_Required action:_
Wherever the listing has a line with the string "empty", copy that line out.

_Task input:_

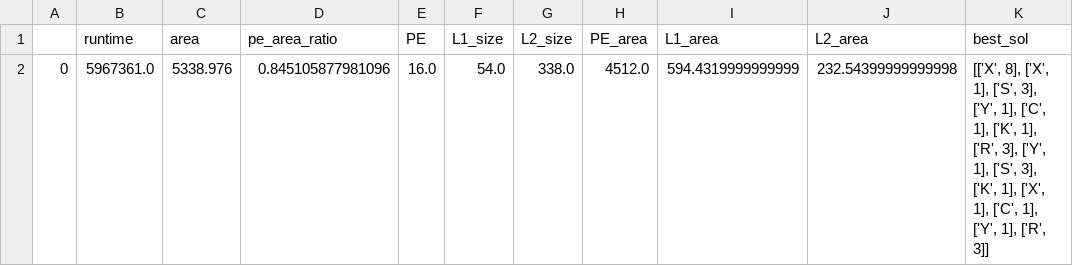
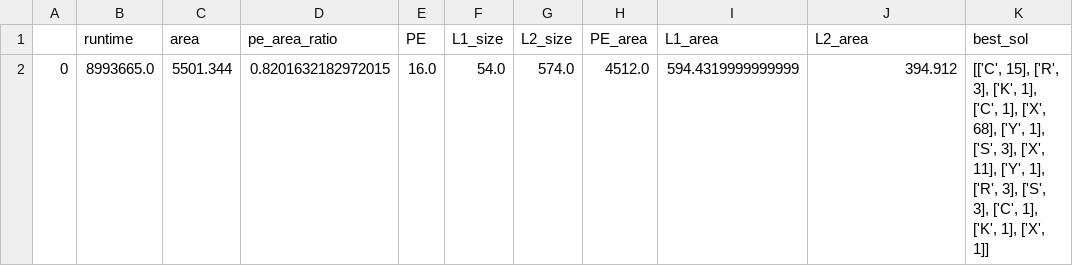
Before and after one commit to AarcW/gamma-tabu-search, a CSV file: outdir/GAMMA_vgg16-Lay1_SL-2-2_F1-latency_GEN-1_POP-20_Area--1_MaxPEs--1_FixedPE-16_L2Size-1024_L1Size-128_CostModelCstr-maestro_cstr/result_c.csv, drawn as a sheet.

```diff
--- a/outdir/GAMMA_vgg16-Lay1_SL-2-2_F1-latency_GEN-1_POP-20_Area--1_MaxPEs--1_FixedPE-16_L2Size-1024_L1Size-128_CostModelCstr-maestro_cstr/result_c.csv
+++ b/outdir/GAMMA_vgg16-Lay1_SL-2-2_F1-latency_GEN-1_POP-20_Area--1_MaxPEs--1_FixedPE-16_L2Size-1024_L1Size-128_CostModelCstr-maestro_cstr/result_c.csv
@@ -1,2 +1,2 @@
 ,runtime,area,pe_area_ratio,PE,L1_size,L2_size,PE_area,L1_area,L2_area,best_sol
-0,5967361.0,5338.976,0.845105877981096,16.0,54.0,338.0,4512.0,594.4319999999999,232.54399999999998,"[['X', 8], ['X', 1], ['S', 3], ['Y', 1], ['C', 1], ['K', 1], ['R', 3], ['Y', 1], ['S', 3], ['K', 1], ['X', 1], ['C', 1], ['Y', 1], ['R', 3]]"
+0,8993665.0,5501.344,0.8201632182972015,16.0,54.0,574.0,4512.0,594.4319999999999,394.912,"[['C', 15], ['R', 3], ['K', 1], ['C', 1], ['X', 68], ['Y', 1], ['S', 3], ['X', 11], ['Y', 1], ['R', 3], ['S', 3], ['C', 1], ['K', 1], ['X', 1]]"
```
Also changed, not shown: outdir/GAMMA_vgg16-Lay1_SL-2-2_F1-latency_GEN-100_POP-20_Area--1_MaxPEs--1_FixedPE-168_L2Size-27000_L1Size-128_CostModelCstr-maestro_cstr/result_c.csv, outdir/GAMMA_vgg16-Lay1_SL-2-2_F1-latency_GEN-10_POP-20_Area--1_MaxPEs--1_FixedPE-168_L2Size-108000_L1Size-512_CostModelCstr-maestro_cstr/result_c.csv, 5 other files.
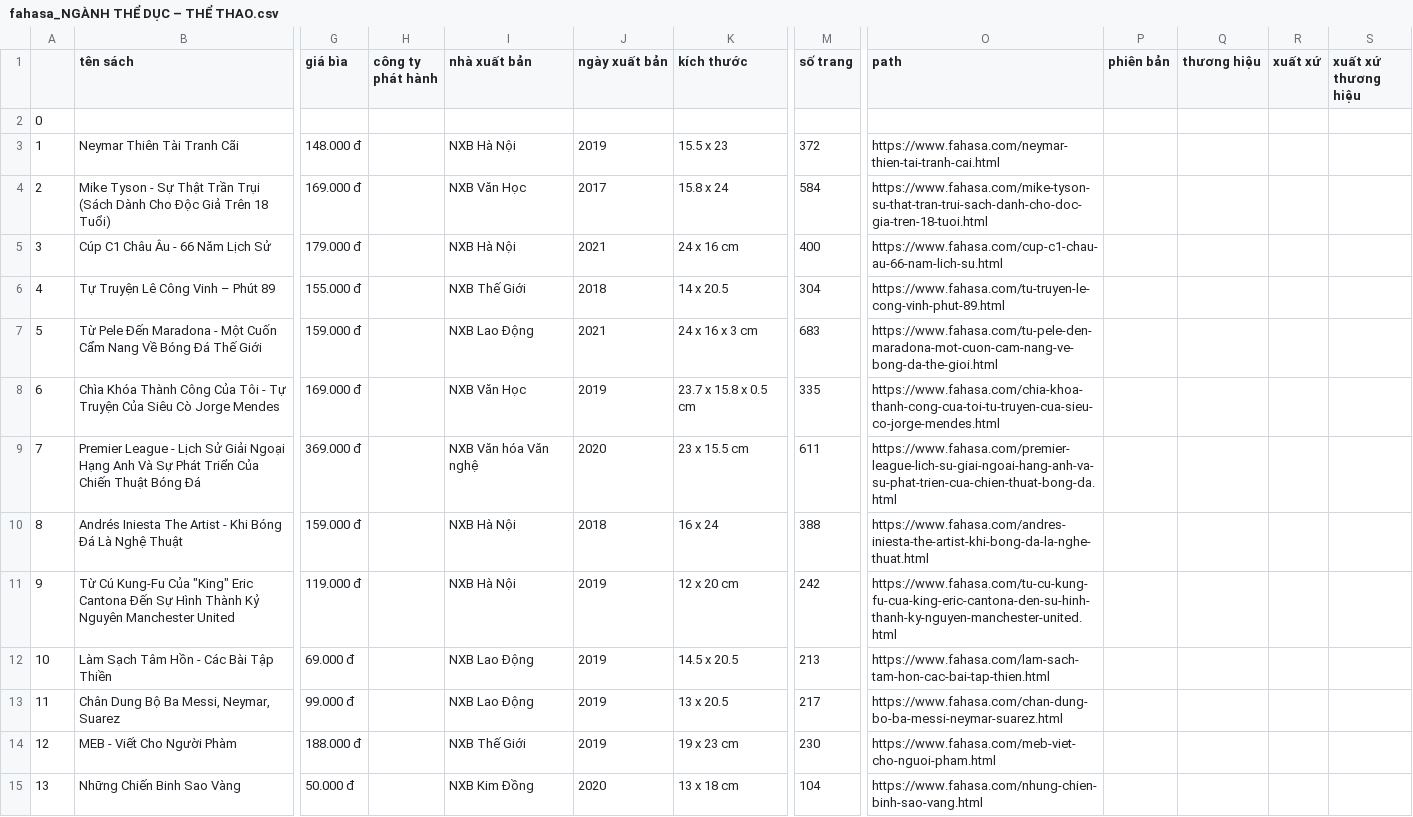
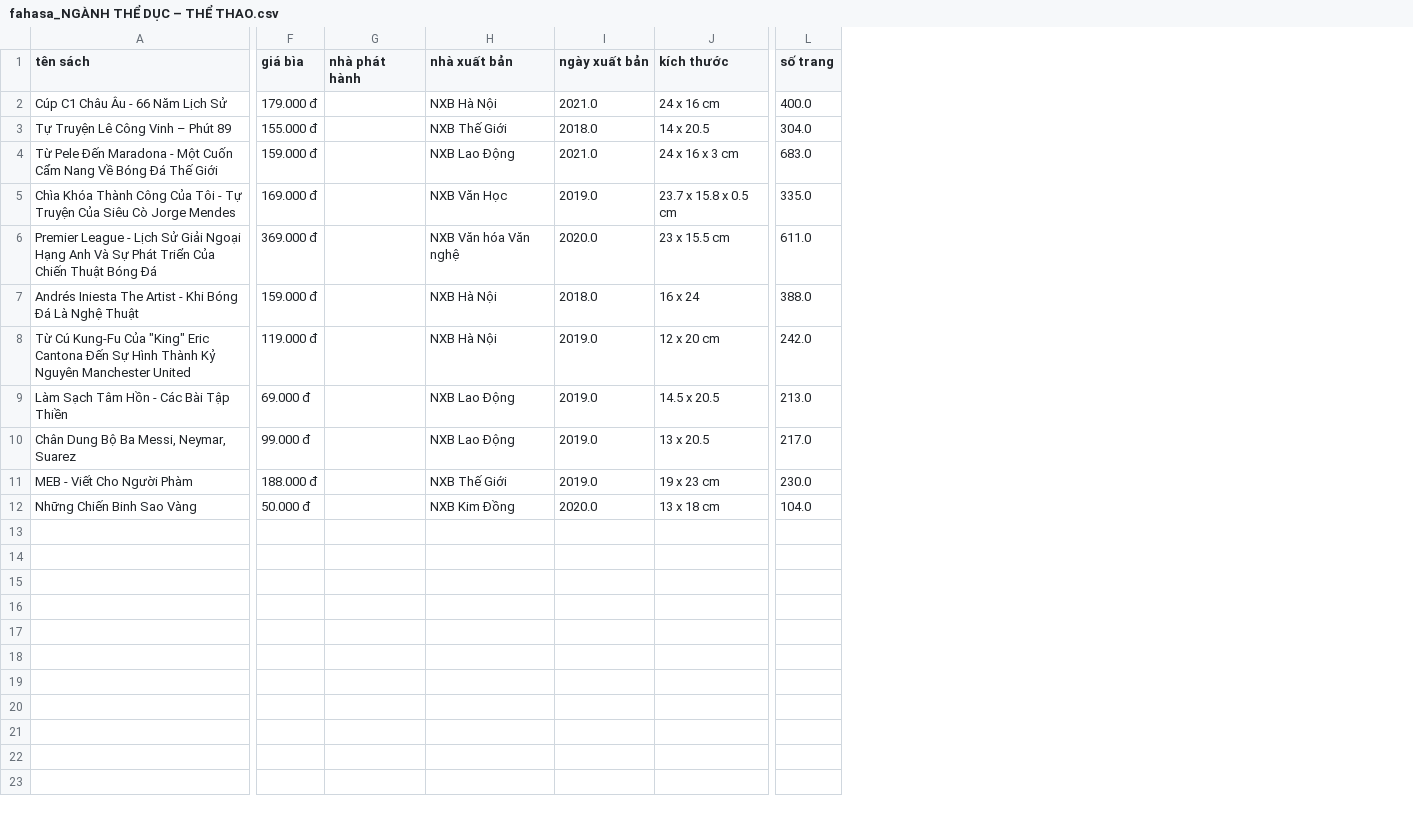
Before and after one commit to aidenpearce001/books-collection, a CSV file: fahasa/fahasa_NGÀNH THỂ DỤC – THỂ THAO.csv, drawn as a sheet; only a part is shown, gaps mark what is left out; removed rows and columns are numbered as before the commit, all else as after; rows hold the shown columns only; the diff names each change by its address in the sheet, - before the commit and + after, or states it on an @@ line.

```diff
--- a/fahasa/fahasa_NGÀNH THỂ DỤC – THỂ THAO.csv
+++ b/fahasa/fahasa_NGÀNH THỂ DỤC – THỂ THAO.csv
-column A, rows 5-15: 3 | 4 | 5 | 6 | 7 | 8 | 9 | 10 | 11 | 12 | 13
-column H (công ty phát hành), empty
+column G (nhà phát hành), empty
-column O (path), rows 5-15: https://www.fahasa.com/cup-c1-chau-au-66-nam-lich-su.html | https://www.fahasa.com/tu-truyen-le-cong-vinh-phut-89.html | https://www.fahasa.com/tu-pele-den-maradona-mot-cuon-cam-nang-ve-bong-da-the-gioi.html | https://www.fahasa.com/chia-khoa-thanh-cong-cua-toi-tu-truyen-cua-sieu-co-jorge-mendes.html | https://www.fahasa.com/premier-league-lich-su-giai-ngoai-hang-anh-va-su-phat-trien-cua-chien-thuat-bong-da.html | https://www.fahasa.com/andres-iniesta-the-artist-khi-bong-da-la-nghe-thuat.html | https://www.fahasa.com/tu-cu-kung-fu-cua-king-eric-cantona-den-su-hinh-thanh-ky-nguyen-manchester-united.html | https://www.fahasa.com/lam-sach-tam-hon-cac-bai-tap-thien.html | https://www.fahasa.com/chan-dung-bo-ba-messi-neymar-suarez.html | https://www.fahasa.com/meb-viet-cho-nguoi-pham.html | https://www.fahasa.com/nhung-chien-binh-sao-vang.html
-column P (phiên bản), empty
-column Q (thương hiệu), empty
-column R (xuất xứ), empty
-column S (xuất xứ thương hiệu), empty
-row 2: 0
-row 3: 1 | Neymar Thiên Tài Tranh Cãi | 148.000 đ |  | NXB Hà Nội | 2019 | 15.5 x 23 | 372 | https://www.fahasa.com/neymar-thien-tai-tranh-cai.html
-row 4: 2 | Mike Tyson - Sự Thật Trần Trụi (Sách Dành Cho Độc Giả Trên 18 Tuổi) | 169.000 đ |  | NXB Văn Học | 2017 | 15.8 x 24 | 584 | https://www.fahasa.com/mike-tyson-su-that-tran-trui-sach-danh-cho-doc-gia-tren-18-tuoi.html
-I2 (ngày xuất bản): 2021
+I2 (ngày xuất bản): 2021.0
-L2 (số trang): 400
+L2 (số trang): 400.0
-I3 (ngày xuất bản): 2018
+I3 (ngày xuất bản): 2018.0
-L3 (số trang): 304
+L3 (số trang): 304.0
-I4 (ngày xuất bản): 2021
+I4 (ngày xuất bản): 2021.0
-L4 (số trang): 683
+L4 (số trang): 683.0
-I5 (ngày xuất bản): 2019
+I5 (ngày xuất bản): 2019.0
-L5 (số trang): 335
+L5 (số trang): 335.0
-I6 (ngày xuất bản): 2020
+I6 (ngày xuất bản): 2020.0
-L6 (số trang): 611
+L6 (số trang): 611.0
-I7 (ngày xuất bản): 2018
+I7 (ngày xuất bản): 2018.0
-L7 (số trang): 388
+L7 (số trang): 388.0
-I8:I11 (ngày xuất bản): 2019
+I8:I11 (ngày xuất bản): 2019.0
-L8 (số trang): 242
+L8 (số trang): 242.0
-L9 (số trang): 213
+L9 (số trang): 213.0
-L10 (số trang): 217
+L10 (số trang): 217.0
-L11 (số trang): 230
+L11 (số trang): 230.0
-I12 (ngày xuất bản): 2020
+I12 (ngày xuất bản): 2020.0
-L12 (số trang): 104
+L12 (số trang): 104.0
```
Also changed, not shown: fahasa/fahasa_NGÀNH KHOA HỌC KỸ THUẬT – CÔNG NGHỆ.csv, fahasa/fahasa_NGÀNH KHOA HỌC TỰ NHIÊN.csv, 37 other files.
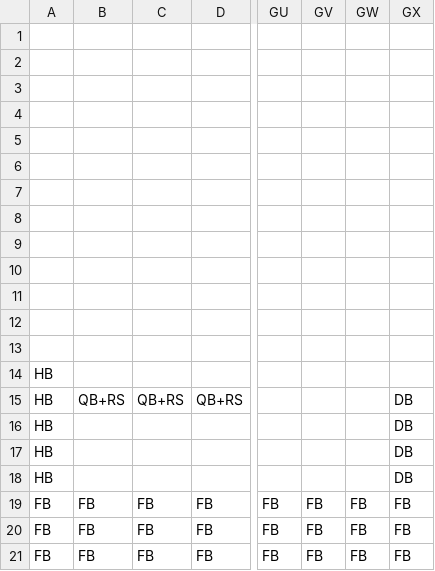
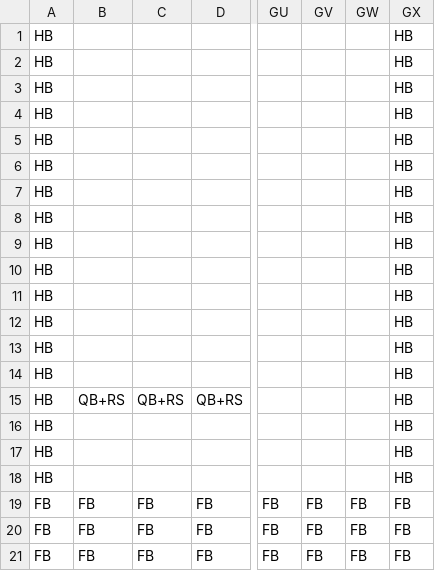
Before and after one commit to Ziiiwei/MarioGame, a CSV file: MarioGame/Data/DataFiles/level1.csv, drawn as a sheet; only a part is shown, gaps mark what is left out; the diff names each change by its address in the sheet, - before the commit and + after, or states it on an @@ line.

```diff
--- a/MarioGame/Data/DataFiles/level1.csv
+++ b/MarioGame/Data/DataFiles/level1.csv
-A1:A13: (empty)
+A1:A13: HB
-GX1:GX14: (empty)
+GX1:GX14: HB
-GX15:GX18: DB
+GX15:GX18: HB
```
Also changed, not shown: MarioGame/Data/DataFiles/flatlevel.csv, MarioGame/Data/DataFiles/level2.csv, 5 other files.
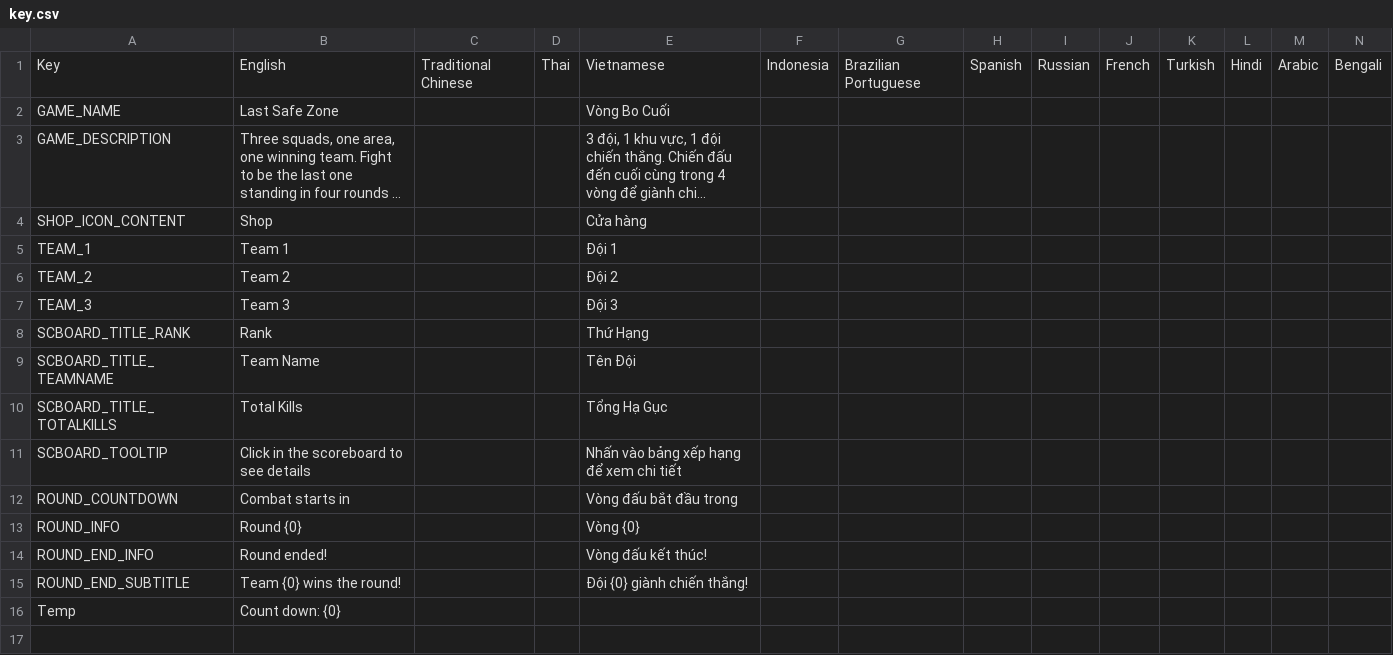
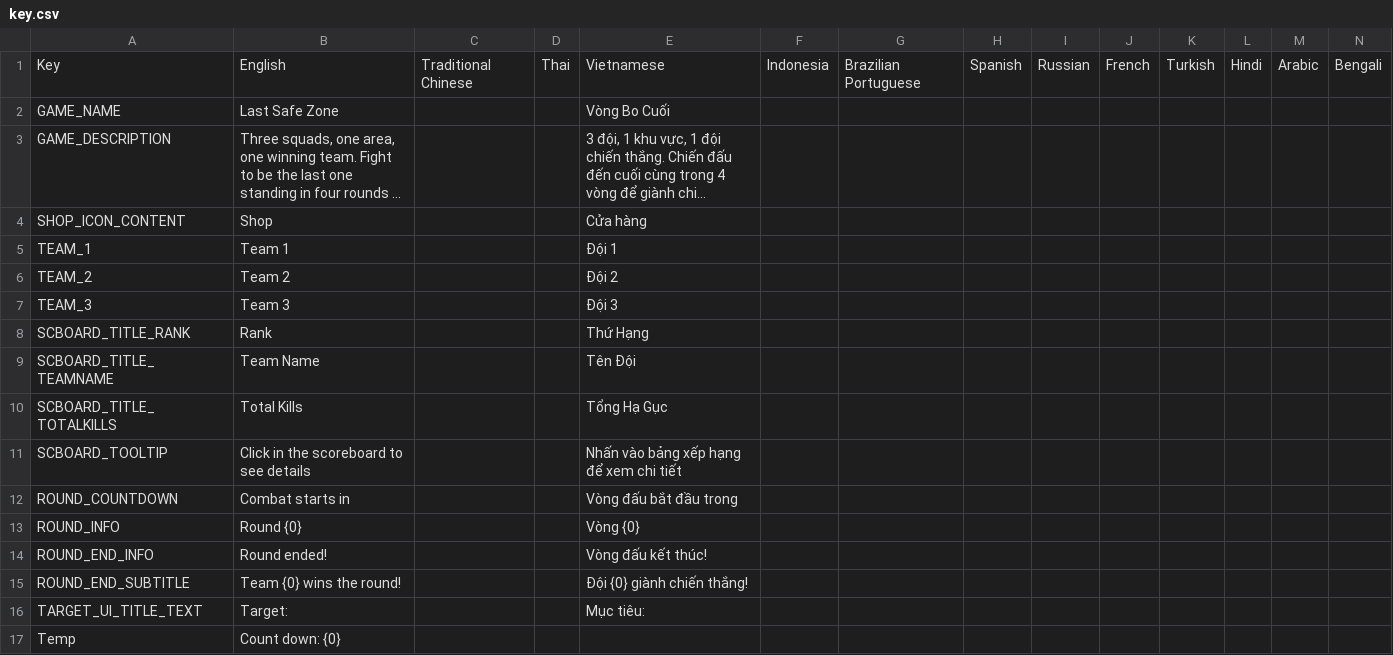
Before and after one commit to nvdson2005-gr/Last-Safe-Zone, a CSV file: Assets/Localization/key.csv, drawn as a sheet; long unchanged cells end in ….

```diff
--- a/Assets/Localization/key.csv
+++ b/Assets/Localization/key.csv
@@ -15,2 +15,3 @@ ROUND_END_INFO,Round ended!,,,Vòng đấu kết thúc!,,,,,,,,,
 ROUND_END_SUBTITLE,Team {0} wins the round!,,,Đội {0} giành chiến thắng!,,,,,,,,,
+TARGET_UI_TITLE_TEXT,Target:,,,Mục tiêu:,,,,,,,,,
 Temp,Count down: {0} ,,,,,,,,,,,,
```
Also changed, not shown: 24 other files.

_Task solution:_
-column H (công ty phát hành), empty
+column G (nhà phát hành), empty
-column P (phiên bản), empty
-column Q (thương hiệu), empty
-column R (xuất xứ), empty
-column S (xuất xứ thương hiệu), empty
-A1:A13: (empty)
-GX1:GX14: (empty)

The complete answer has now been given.